directories under the main index directory are named by their relative indexes.
For example, an geographic identity with index of 583 listed in an index file at
Main Index Directory/23B/4H7/Q8R/index.txt
Its detail description files in a NAC directory will be named as:
where ext can be any extension you want to distinguish different files about
the geographic identity.
When you try to find this object, you can first look up it in the index directories
and find its index and the NAC it resides in. Then go to this NAC directory to
find all files about this geographic identity.
A user interface for the database may allow the user to input either a NAC of
an area or a name of a geographic identity to retrieve the geographic data.
If a NAC of an area is input, the computer will directly go to the NAC directory
to retrieve the data. If a name of a geographic identity is input, the computer
will go to the index directory to find out the NACs of the NAC areas covering
the geographic identity, and then go to the NAC directories to retrieve the
There are many significant advantages of the NAC system over other databases:
A NAC geodetic information management system for a
three-dimensional database can be constructed in a way
similar to a NAC geographic information management system
for the earth surface, using the NACs of three-dimensional
NAC geodetic blocks instead of two-dimensional NAC geographic
cells as the directory names.
The three-dimensional system will be even more efficient than
the two-dimensional NAC geographic information management system
because of the higher efficiency of the NACs in representing
- Using absolute NACs to represent geodetic points
can save about 50% of memory compared with using other systems;
- Using absolute NACs to represent straight line sections parallel to the lines of
constant longitude or constant latitude can save more then 75% of memory;

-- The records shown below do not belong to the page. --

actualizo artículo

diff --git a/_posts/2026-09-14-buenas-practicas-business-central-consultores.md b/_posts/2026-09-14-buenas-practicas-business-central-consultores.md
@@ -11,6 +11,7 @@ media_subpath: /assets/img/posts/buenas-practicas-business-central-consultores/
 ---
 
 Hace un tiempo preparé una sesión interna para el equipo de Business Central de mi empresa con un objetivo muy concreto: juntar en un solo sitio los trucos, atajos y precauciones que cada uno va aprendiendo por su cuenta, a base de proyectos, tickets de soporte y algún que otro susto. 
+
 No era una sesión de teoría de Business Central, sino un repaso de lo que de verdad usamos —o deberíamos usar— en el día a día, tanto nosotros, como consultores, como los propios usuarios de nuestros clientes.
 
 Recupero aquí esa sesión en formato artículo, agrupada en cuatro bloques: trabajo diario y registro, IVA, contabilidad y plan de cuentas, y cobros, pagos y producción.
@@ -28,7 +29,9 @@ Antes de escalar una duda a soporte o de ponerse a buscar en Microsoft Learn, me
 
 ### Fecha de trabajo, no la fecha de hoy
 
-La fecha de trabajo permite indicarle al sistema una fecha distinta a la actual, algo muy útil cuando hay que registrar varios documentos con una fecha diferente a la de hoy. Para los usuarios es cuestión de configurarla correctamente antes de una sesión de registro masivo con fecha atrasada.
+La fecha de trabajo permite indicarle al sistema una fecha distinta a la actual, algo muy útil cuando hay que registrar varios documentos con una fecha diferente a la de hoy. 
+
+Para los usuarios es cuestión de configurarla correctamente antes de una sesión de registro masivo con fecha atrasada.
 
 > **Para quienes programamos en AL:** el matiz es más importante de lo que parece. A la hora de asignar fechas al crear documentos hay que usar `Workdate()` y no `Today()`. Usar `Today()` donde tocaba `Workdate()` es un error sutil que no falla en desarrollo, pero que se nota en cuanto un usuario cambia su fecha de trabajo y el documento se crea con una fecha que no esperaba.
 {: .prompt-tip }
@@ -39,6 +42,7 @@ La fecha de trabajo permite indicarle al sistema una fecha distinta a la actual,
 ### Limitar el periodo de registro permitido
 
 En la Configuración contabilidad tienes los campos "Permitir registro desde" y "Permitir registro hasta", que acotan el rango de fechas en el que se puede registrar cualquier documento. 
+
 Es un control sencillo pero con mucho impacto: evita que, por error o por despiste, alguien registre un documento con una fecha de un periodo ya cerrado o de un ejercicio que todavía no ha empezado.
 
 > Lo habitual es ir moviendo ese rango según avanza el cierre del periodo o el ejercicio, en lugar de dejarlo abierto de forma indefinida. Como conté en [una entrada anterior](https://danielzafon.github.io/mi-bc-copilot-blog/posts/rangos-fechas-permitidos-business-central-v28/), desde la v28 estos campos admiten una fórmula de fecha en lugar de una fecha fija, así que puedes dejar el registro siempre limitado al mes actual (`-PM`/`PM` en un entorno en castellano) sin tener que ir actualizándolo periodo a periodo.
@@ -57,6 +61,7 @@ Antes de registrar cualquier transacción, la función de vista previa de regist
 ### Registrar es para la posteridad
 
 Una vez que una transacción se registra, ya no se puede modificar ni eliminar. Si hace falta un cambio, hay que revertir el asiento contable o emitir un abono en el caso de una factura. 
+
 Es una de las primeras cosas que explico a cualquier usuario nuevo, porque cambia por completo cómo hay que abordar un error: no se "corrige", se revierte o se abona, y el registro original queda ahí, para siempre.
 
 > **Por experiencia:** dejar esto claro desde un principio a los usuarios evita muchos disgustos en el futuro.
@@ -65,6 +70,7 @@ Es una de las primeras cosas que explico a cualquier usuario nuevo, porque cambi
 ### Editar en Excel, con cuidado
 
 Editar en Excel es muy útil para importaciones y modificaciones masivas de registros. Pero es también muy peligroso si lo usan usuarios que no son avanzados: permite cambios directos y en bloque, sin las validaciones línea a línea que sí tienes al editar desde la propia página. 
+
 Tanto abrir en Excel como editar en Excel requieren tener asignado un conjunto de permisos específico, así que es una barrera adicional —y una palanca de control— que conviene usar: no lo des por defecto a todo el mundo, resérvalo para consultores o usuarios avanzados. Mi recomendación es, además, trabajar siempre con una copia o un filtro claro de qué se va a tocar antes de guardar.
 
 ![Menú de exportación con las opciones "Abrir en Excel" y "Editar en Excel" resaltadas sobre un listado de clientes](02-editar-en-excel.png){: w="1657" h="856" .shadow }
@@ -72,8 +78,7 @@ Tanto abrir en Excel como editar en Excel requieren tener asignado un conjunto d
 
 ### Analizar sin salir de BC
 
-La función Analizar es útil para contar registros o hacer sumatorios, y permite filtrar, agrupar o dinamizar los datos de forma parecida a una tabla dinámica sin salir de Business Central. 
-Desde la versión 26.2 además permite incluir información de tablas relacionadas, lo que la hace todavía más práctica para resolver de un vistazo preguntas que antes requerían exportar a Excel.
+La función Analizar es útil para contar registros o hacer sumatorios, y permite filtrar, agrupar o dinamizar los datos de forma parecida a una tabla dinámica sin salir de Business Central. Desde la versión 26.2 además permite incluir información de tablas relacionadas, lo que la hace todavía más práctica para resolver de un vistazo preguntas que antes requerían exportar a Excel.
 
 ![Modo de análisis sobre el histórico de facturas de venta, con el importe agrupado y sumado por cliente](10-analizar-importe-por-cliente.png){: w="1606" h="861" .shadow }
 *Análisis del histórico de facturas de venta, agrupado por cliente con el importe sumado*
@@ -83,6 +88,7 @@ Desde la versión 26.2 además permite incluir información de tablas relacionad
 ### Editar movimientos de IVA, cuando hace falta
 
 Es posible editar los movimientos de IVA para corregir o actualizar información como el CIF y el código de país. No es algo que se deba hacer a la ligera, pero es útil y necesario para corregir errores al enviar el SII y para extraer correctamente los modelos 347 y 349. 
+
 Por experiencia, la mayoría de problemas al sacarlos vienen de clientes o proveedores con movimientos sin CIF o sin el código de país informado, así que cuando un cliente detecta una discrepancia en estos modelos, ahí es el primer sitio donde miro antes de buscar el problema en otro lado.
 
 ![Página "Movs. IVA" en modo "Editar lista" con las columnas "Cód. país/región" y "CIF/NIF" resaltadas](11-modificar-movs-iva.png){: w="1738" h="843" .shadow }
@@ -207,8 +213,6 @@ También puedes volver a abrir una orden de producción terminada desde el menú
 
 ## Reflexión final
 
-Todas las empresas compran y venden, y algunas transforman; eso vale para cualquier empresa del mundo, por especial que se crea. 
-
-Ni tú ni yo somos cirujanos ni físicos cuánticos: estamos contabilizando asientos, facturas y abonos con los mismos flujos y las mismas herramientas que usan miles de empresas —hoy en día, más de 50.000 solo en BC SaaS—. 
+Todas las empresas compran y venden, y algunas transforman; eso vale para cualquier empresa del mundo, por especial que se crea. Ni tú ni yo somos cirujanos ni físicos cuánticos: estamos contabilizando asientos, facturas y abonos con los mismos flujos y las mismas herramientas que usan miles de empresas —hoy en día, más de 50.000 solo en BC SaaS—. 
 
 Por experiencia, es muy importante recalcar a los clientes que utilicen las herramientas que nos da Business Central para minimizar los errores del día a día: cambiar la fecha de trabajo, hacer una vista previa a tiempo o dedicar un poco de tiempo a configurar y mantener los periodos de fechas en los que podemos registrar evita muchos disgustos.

- Using absolute NACs to represent rectangular areas with the sides of constant
longitude and constant latitude can save 87% of memory;
- Using relative NACs to represent geodetic point, straight line sections or
rectangular areas can save even more meomory.
- If a 5-bit integer is introduced to represent a NAC character in the computer
program, there will be another 40 percent of required memory to be saved when the
geographic data are stored as binary files.
- Using NACs to name the geographic database instead of direct using names
of geographic identities can easily link the geographic information between
neighboring geographic identities without the overlaps of geographic data;
- Using NACs to name the geographic databases allows users to retrieve their
interesting areas directly by typing in very few character NACs;
- The system can also help users to store their own
geographic data into the database efficiently if it
includes a function for users to view and edit the
database since the database structure is so systematic
that any geographic data can be saved as a feature file
under the directory named by the NAC of the area.
Therefore, a NAC geographic information management system
is a progressive system which can be updated by users all
With so many significant advantages, the NAC
geographic and geodetic information management system
will be the most economic, efficient and user friendly
geographic and geodetic information system.